Once the matter of exactly what X-event is of concern is settled, we can bring out the Four As: Awareness, Assimilation, Agility, and Adaptivity and assign an integer from 0 to 10 to each category, reflecting how well-prepared we are for the X-event in the activities described by that category. So if our X-event is an in-house internet failure, we can first look at whether we had in place any kind of procedure for giving an early-warning signal for that particular event. In other words, how was our Awareness of an in-house failure? If we had a good early-warning of the failure, then we’d give a high mark, say 9 or 10, to Awareness; if we had no warning at all, then for Awareness we would assign a low value, say 0 or 1.
We now continue to Assimilation and ask how well we were prepared to survive the Internet failure and still keep at least a skeletal system going. Again, a high number means we did pretty well, a low number says we did poorly. We then continue with Agility, our ability to examine the situation after the Internet failure and look for opportunities that the failure created. Finally, we consider how Adaptive we are in the sense of being able to move into a new way of carrying out our in-house computing created by the failure.
In this manner, we obtain a set of four numbers (A1, A2, A3, A4) characterizing how resilient our system is to an Internet failure. If all of these numbers are large, great. The system is very resilient. But if even one of the numbers is small, then we have a potential problem and our resilience level is low. So perhaps the risk-averse way to measure resilience against an in-house Inter- net failure is to just take the smallest of the four numbers A1, A2, A3, A4. Or maybe the average of these numbers. Or even the variance of the four numbers. Which is the best way to reflect the resilience against this type of X-event also depends very much on the specific system we’re managing and the details of the hypothetical X-event.

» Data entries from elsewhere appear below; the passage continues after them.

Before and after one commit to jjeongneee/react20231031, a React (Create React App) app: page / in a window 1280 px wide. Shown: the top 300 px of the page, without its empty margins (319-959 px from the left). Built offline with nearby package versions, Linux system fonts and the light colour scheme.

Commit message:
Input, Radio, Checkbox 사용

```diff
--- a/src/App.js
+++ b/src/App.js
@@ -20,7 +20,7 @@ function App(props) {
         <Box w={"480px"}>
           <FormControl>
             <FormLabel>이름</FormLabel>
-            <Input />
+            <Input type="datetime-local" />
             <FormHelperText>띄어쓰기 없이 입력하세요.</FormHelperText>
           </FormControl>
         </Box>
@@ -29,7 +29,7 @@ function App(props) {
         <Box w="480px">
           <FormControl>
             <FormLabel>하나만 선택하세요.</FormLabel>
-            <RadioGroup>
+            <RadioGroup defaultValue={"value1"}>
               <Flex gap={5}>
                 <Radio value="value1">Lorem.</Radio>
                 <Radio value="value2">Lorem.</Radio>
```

Now recall that so far we’ve spoken about just one specific X-event. But there may be many more that concern the system manager. And for each of these X-events of concern, there is another set of four numbers characterizing how prepared we are for that X-event using the Four As categories. In the end, if we have N X-events, we’ll end up with a collection of N sets of four numbers. We then have to somehow combine that set of 4-tuples into a single number that reflects our estimate of the overall resilience of our system. Again, there are many ways to create that single measure, ranging from taking the minimum of all the other minima to some kind of statistical measure like an average. What works best is an empirical question that’s currently under investigation.